Unit III – Mass media, political parties and interest groups Chapter 8 – Political Parties pp. 238-246
Party Competition • Battle between Democrats and Republicans for control of public office. • Without this competition there would be no choice, and without choice there would be no democracy.
The Meaning of Party • Political parties endorse candidates for public office and try to win elections. • Party leaders often disagree about policy, and between elections the parties are nearly invisible.
Three-Headed Political Giants • Party-in-the-Electorate: individuals who perceive themselves as party members – many voters have a party identification that guides and influences their vote. • Party as an Organization: has national office, a full-time staff, rules and bylaws and budgets. • Party-in-Government: consists of elected officials who call themselves members of the party (such as the president and Congress)
Linkage Institutions • Translates inputs from the public into outputs from the policymakers. • Tasks in linkage institutions • Nomination of candidates • Run campaigns • Cues to the voters (party image) • Articulate policies • Coordinate policymaking

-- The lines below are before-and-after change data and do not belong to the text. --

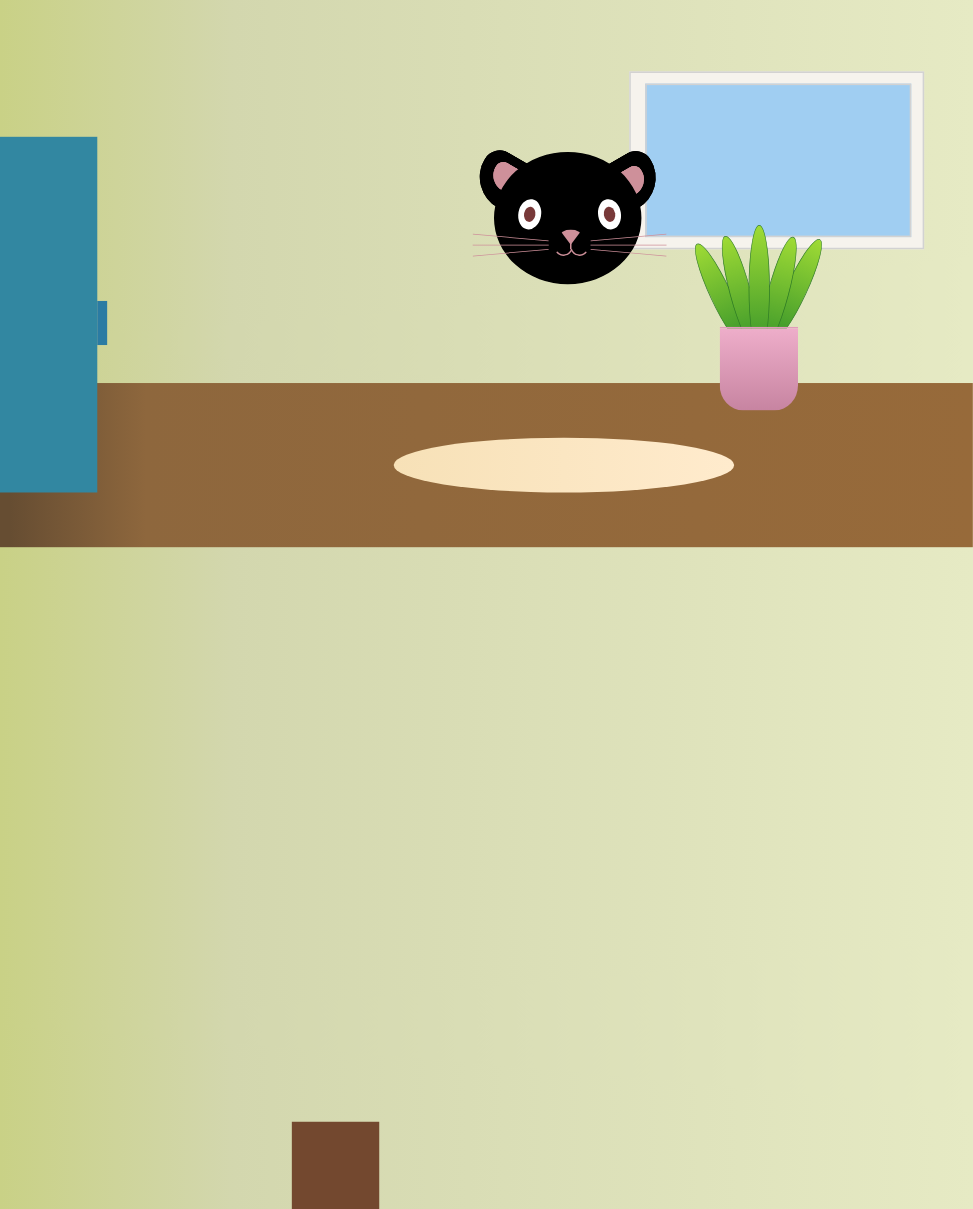
Repository: SandyLy453/COMP-2170-team-project
Page: index.html
An editor plug-in stored every save of this project. The page is shown before and after the next save, followed by the edit.
The browser window is 1280 px wide. The pictures show the whole page, at 76% of full size.

Above is the page before, as saved 2024-05-03 13:43:18.

### index.html
<!DOCTYPE html>
<html lang="en">
<head>
    <meta charset="UTF-8">
    <meta name="viewport" content="width=device-width, initial-scale=1.0">
    <title>Team Project: Doll Dress-Up Game</title>
    <link rel="stylesheet" href="styles.css" />
</head>
<body>
    <main class="main-area">
        <div class="background">
            <div class="floor"></div>
            <div class="closet">
                <div class="openner"></div>
            </div>
            <div class="carpet"></div>
            <div class="window">
                <div class="outside"></div>
            </div>
            <div class="plantPot">
                <div class="leaves">
                    <div class="plant"></div>
                    <div class="plant-left-one"></div>
                    <div class="plant-right-one"></div>
                    <div class="plant-left-two"></div>
                    <div class="plant-right-two"></div>
                </div>
                <div class="pot"></div>
            </div>
            <div class="picturesCombo">
                <div class="pictures-one">
                    <div class="pic-one"></div>
                </div>
                <div class="pictures-two">
                    <div class="pic-two"></div>
                </div>
                <div class="pictures-three">
                    <div class="pic-three"></div>
                </div>
                <div class="pictures-four">
                    <div class="pic-four"></div>
                </div>
                <div class="pictures-five">
                    <div class="pic-five"></div>
                </div>
                <div class="pictures-six">
                    <div class="pic-six"></div>
                </div>
            </div>
        </div>

        <div class="character">
            <div class="cat">
                <div class="cat-head">
                    <div class="ears">

                        <div class="left-ear">
                            <div class="left-inner-ear">
                            </div>
                        </div>

                        <div class="right-ear">
                            <div class="right-inner-ear">
                            </div>
                        </div>
                    </div>

                    <div class="cat-eyes">
                        <div class="left-eye">
                            <div class="left-inner-eye">
                            </div>
                        </div>
                        <div class="right-eye">
                            <div class="right-inner-eye">
                            </div>
                        </div>
                    </div>

                    <div class="cat-nose"></div>

                    <div class="cat-mouth">
                        <div class="middle-line"></div>
                        <div class="left-line"></div>
                        <div class="right-line"></div>
                    </div>

                    <div class="cat-whiskers-left">
                        <div class="whisker-left-top"></div>
                        <div class="whisker-left-middle"></div>
                        <div class="whisker-left-bottom"></div>
                    </div>
                    <div class="cat-whiskers-right">
                        <div class="whisker-right-top"></div>
                        <div class="whisker-right-middle"></div>
                        <div class="whisker-right-bottom"></div>
                    </div>
                </div>

                <div class="cat-body">
                    <div class="arm left-arm"></div>
                    <div class="arm right-arm"></div>
                    <div class="foot left-foot"></div>
                    <div class="foot right-arm"></div>
                </div>
            </div>
        </div>
    </main>
    <script src="script.js"></script>
</body>
</html>

### styles.css
body {
    margin: 0;
    width: 100vw;
    min-height: 100vh;
    background: linear-gradient(90deg, rgba(201,209,134,1) 0%, rgba(211,215,174,1) 24%, rgba(230,234,196,1) 100%);
}

/* Background styling */

.background {
    z-index: -10;
}

.floor {
    position: absolute;
    bottom: 0;
    width: 100vw;
    height: 30vh;
    background: linear-gradient(90deg, rgba(102,77,50,1) 1%, rgb(142, 103, 61) 15%, rgba(151,106,58,1) 100%);
    z-index: -2;
}

.closet {
    position: absolute;
    bottom: 10vh;
    left: 0;
    width: 10vw;
    height: 65vh;
    background-color: rgb(50, 135, 161);
}

.openner {
    position: relative;
    width: 1vw;
    height: 8vh;
    left: 10vw;
    bottom: -30vh;
    background-color: rgb(43, 123, 163);
}

.carpet {
    width: 35vw;
    height: 10vh;
    border-radius: 50%;
    background: linear-gradient(90deg, rgba(247,225,183,1) 0%, rgba(255,235,205,1) 100%);
    position: absolute;
    bottom: 10vh;
    right: 24.5vw;
}

.window {
    width: 30vw;
    height: 32vh;
    background-color: rgb(246, 243, 237);
    position: absolute;
    right: 5vw;
    top: 13vh;
    border: 2px solid rgb(210, 210, 210);
    z-index: -10;
}

.outside {
    width: 27vw;
    height: 27.5vh;
    background-color: rgb(160, 206, 242);
    position: relative;
    left: 1.5vw;
    top: 2vh;
    border: 2px solid rgb(210, 210, 210)
}

.plantPot {
    position: absolute;
    right: 18vw;
    bottom: 25vh;
}

.pot {
    width: 8vw;
    height: 15vh;
    background: linear-gradient(180deg, rgba(238,174,202,1) 0%, rgba(199,132,161,1) 100%);
    border-bottom-left-radius: 30%;
    border-bottom-right-radius: 30%;
    border-top: 2px solid rgb(224, 156, 186);
    z-index: 2;
}

.leaves {
    position: relative;
    top: 29rem;
    left: 0.45rem;
}

.plant {
    height: 23vh;
    width: 2vw;
    background: linear-gradient(0deg, rgba(55,148,42,1) 0%, rgba(159,219,53,1) 100%);
    z-index: -1;
    position: relative;
    top: 10.5rem;
    left: 30%;
    border-radius: 100%;
    border: 1px solid rgb(47, 124, 37);
}

.plant-left-one {
    height: 21vh;
    width: 2vw;
    background: linear-gradient(0deg, rgba(55,148,42,1) 0%, rgba(159,219,53,1) 100%);
    z-index: -2;
    position: relative;
    top: 0.75rem;
    left: 0.35rem;
    border-radius: 100%;
    border: 1px solid rgb(47, 124, 37);
    transform: rotate(-15deg);
}

.plant-right-one {
    height: 21vh;
    width: 2vw;
    background: linear-gradient(0deg, rgba(55,148,42,1) 0%, rgba(159,219,53,1) 100%);
    z-index: -3;
    position: relative;
    top: -8.75rem;
    left: 3.5rem;
    border-radius: 100%;
    border: 1px solid rgb(47, 124, 37);
    transform: rotate(15deg);
}

.plant-left-two {
    height: 20vh;
    width: 2vw;
    background: linear-gradient(0deg, rgba(55,148,42,1) 0%, rgba(159,219,53,1) 100%);
    z-index: -4;
    position: relative;
    top: -18rem;
    left: -1.25rem;
    border-radius: 100%;
    border: 1px solid rgb(47, 124, 37);
    transform: rotate(-25deg);
}

.plant-right-two {
    height: 20vh;
    width: 2vw;
    background: linear-gradient(0deg, rgba(55,148,42,1) 0%, rgba(159,219,53,1) 100%);
    z-index: -5;
    position: relative;
    top: -27.5rem;
    left: 5rem;
    border-radius: 100%;
    border: 1px solid rgb(47, 124, 37);
    transform: rotate(25deg);
}

.picturesCombo {
    position: absolute;
    left: 30vw;
    top: 205vh;
}

.pictures-one {
    position: relative;
    width: 9vw;
    height: 9vw;
    background-color: rgb(115, 72, 47);
}

.pictures-two {
    position: relative;
}

.pictures-three {
    position: relative;
}

.pictures-four {
    position: relative;
}

.pictures-five {
    position: relative;
}

.pictures-six {
    position: relative;
}



/* Cat styling */

.cat-head {
    position: absolute;
    right: 0;
    left: 650px;
    top: 200px;
    bottom: 0;
    background-color: black;
    width: 190px;
    height: 170px;
    border: 2px solid black;
    border-radius: 50%;
}

.left-ear {
    position: absolute;
    z-index: -1;
    top: 0;
    left: -25px;
    border-top-left-radius: 80px;
    border-top-right-radius: 40px;
    transform: rotate(-60deg);
    border-left: 35px solid black;
    border-right: 35px solid black;
    border-bottom: 70px solid black;
}

.right-ear {
    position: absolute;
    z-index: -1;
    top: 1px;
    left: 145px;
    border-top-left-radius: 40px;
    border-top-right-radius: 80px;
    transform: rotate(60deg);
    border-left: 35px solid black;
    border-right: 35px solid black;
    border-bottom: 70px solid black;
}

.left-inner-ear {
    position: absolute;
    top: 0;
    left: -30px;
    transform: scale(0.5);
    border-top-left-radius: 80px;
    border-top-right-radius: 40px;
    border-bottom-right-radius: 40%;
    border-bottom-left-radius: 40%;
    border-left: 35px solid rgb(206, 144, 154);
    border-right: 35px solid rgb(206, 144, 154);
    border-bottom: 70px solid rgb(206, 144, 154);
}

.right-inner-ear {
    position: absolute;
    top: 0px;
    left: -35px;
    transform: scale(0.5);
    border-top-left-radius: 40px;
    border-top-right-radius: 80px;
    border-bottom-right-radius: 40%;
    border-bottom-left-radius: 40%;
    border-left: 35px solid rgb(206, 144, 154);
    border-right: 35px solid rgb(206, 144, 154);
    border-bottom: 70px solid rgb(206, 144, 154);
}

.left-eye {
    position: absolute;
    top: 60px;
    left: 30px;
    border-radius: 60%;
    transform: rotate(10deg);
    width: 30px;
    height: 40px;
    background-color: white;
}

.right-eye {
    position: absolute;
    top: 60px;
    left: 135px;
    border-radius: 60%;
    transform: rotate(-10deg);
    width: 30px;
    height: 40px;
    background-color: white;
}

.left-inner-eye {
    position: absolute;
    top: 0px;
    left: 0px;
    border-radius: 60%;
    transform: scale(0.5);
    width: 30px;
    height: 40px;
    background-color: rgb(120, 57, 57);
}

.right-inner-eye {
    position: absolute;
    top: 0px;
    left: 0px;
    border-radius: 60%;
    transform: scale(0.5);
    width: 30px;
    height: 40px;
    background-color: rgb(120, 57, 57);
}

.cat-nose {
    position: absolute;
    top: 100px;
    left: 84px;
    border-top-left-radius: 50%;
    border-top-right-radius: 50%;
    border-bottom-right-radius: 50%;
    border-bottom-left-radius: 50%;
    transform: rotate(180deg);
    border-left: 15px solid transparent;
    border-right: 15px solid transparent;
    border-bottom: 20px solid rgb(206, 144, 154);
}

/* .cat-mouth div{
    position: absolute;
    top: 50px;
    width: 30px;
    height: 50px;
    border: 2px solid rgb(206, 144, 154);
    border-radius: 190%/190px;
    border-color: rgb(206, 144, 154) transparent transparent transparent;
} */

.left-line {
    position: absolute;
    top: 81px;
    left: 69.5px;
    width: 30px;
    height: 50px;
    border: 2px solid rgb(206, 144, 154);
    border-radius: 80%;
    transform: rotate(170deg);
    border-color: rgb(206, 144, 154) transparent transparent transparent;
}

.middle-line {
    position: absolute;
    top: 120px;
    left: 94px;
    width: 10px;
    height: 2px;
    background-color: rgb(206, 144, 154);
    transform: rotate(90deg);
}

.right-line {
    position: absolute;
    top: 81px;
    left: 95.5px;
    width: 30px;
    height: 50px;
    border: 2px solid rgb(206, 144, 154);
    border-radius: 80%;
    transform: rotate(190deg);
    border-color: rgb(206, 144, 154) transparent transparent transparent;
}

.whisker-left-top {
    position: absolute;
    top: 110px;
    left: -30px;
    transform: rotate(5deg);
    width: 100px;
    height: 1px;
    background-color: rgb(206, 144, 154);
}

.whisker-left-middle {
    position: absolute;
    top: 120px;
    left: -30px;
    transform: rotate(0deg);
    width: 100px;
    height: 1px;
    background-color: rgb(206, 144, 154);
}

.whisker-left-bottom {
    position: absolute;
    top: 130px;
    left: -30px;
    transform: rotate(-5deg);
    width: 100px;
    height: 1px;
    background-color: rgb(206, 144, 154);
}

.whisker-right-top {
    position: absolute;
    top: 110px;
    left: 125px;
    transform: rotate(-5deg);
    width: 100px;
    height: 1px;
    background-color: rgb(206, 144, 154);
}

.whisker-right-middle {
    position: absolute;
    top: 120px;
    left: 125px;
    transform: rotate(0deg);
    width: 100px;
    height: 1px;
    background-color: rgb(206, 144, 154);
}

.whisker-right-bottom {
    position: absolute;
    top: 130px;
    left: 125px;
    transform: rotate(5deg);
    width: 100px;
    height: 1px;
    background-color: rgb(206, 144, 154);
}

### script.js
const shirts = ["shirt1","shirt2","shirt3","shirt4", "shirt5"]

const bottoms = ["bottom1","bottom2","bottom3","bottom4", "bottom5"]

const accessories = ["acc1","acc2","acc3","acc4", "acc5"]

After the next save:
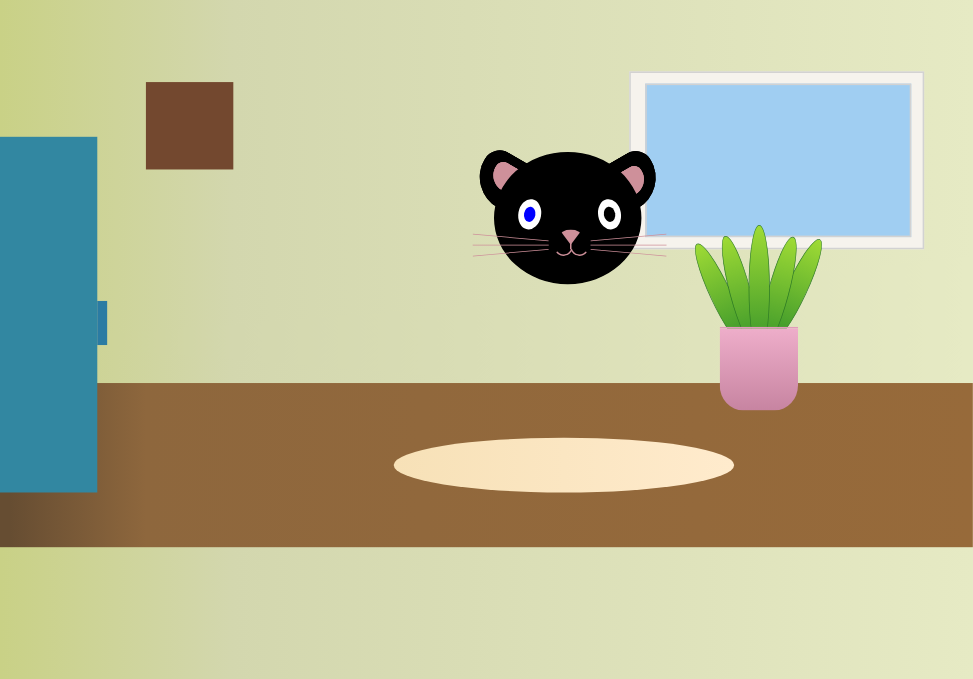
Saved 35 s later.
--- a/styles.css
+++ b/styles.css
@@ -157,8 +157,8 @@ body {
 
 .picturesCombo {
     position: absolute;
-    left: 30vw;
-    top: 205vh;
+    left: 15vw;
+    top: 15vh;
 }
 
 .pictures-one {
@@ -289,7 +289,7 @@ body {
     transform: scale(0.5);
     width: 30px;
     height: 40px;
-    background-color: rgb(120, 57, 57);
+    background-color: blue;
 }
 
 .right-inner-eye {
@@ -300,7 +300,7 @@ body {
     transform: scale(0.5);
     width: 30px;
     height: 40px;
-    background-color: rgb(120, 57, 57);
+    background-color: black;
 }
 
 .cat-nose {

The Downs Model • Anthony Downs – working model of the relationship among citizens, parties and policy, employing a rational-choice perspective. • Rational-Choice Theory – assumes that parties and political actors have goals (such as winning elections) that are more important to the party than ideology.
The Party in the Electorate • The party in the electorate consists largely of symbolic images. • There is no formal “membership” in American parties. • For most people, the party is a psychological label. • Party identification – self proclaimed preference for one of the parties • Ticket-splitting • Divided government
Party Organizations: Grassroots to Washington • American political parties are decentralized and fragmented. • Party Machines – a party organization that depends on material inducements such as patronage, in which jobs were awarded for political reasons rather than for merit or competence.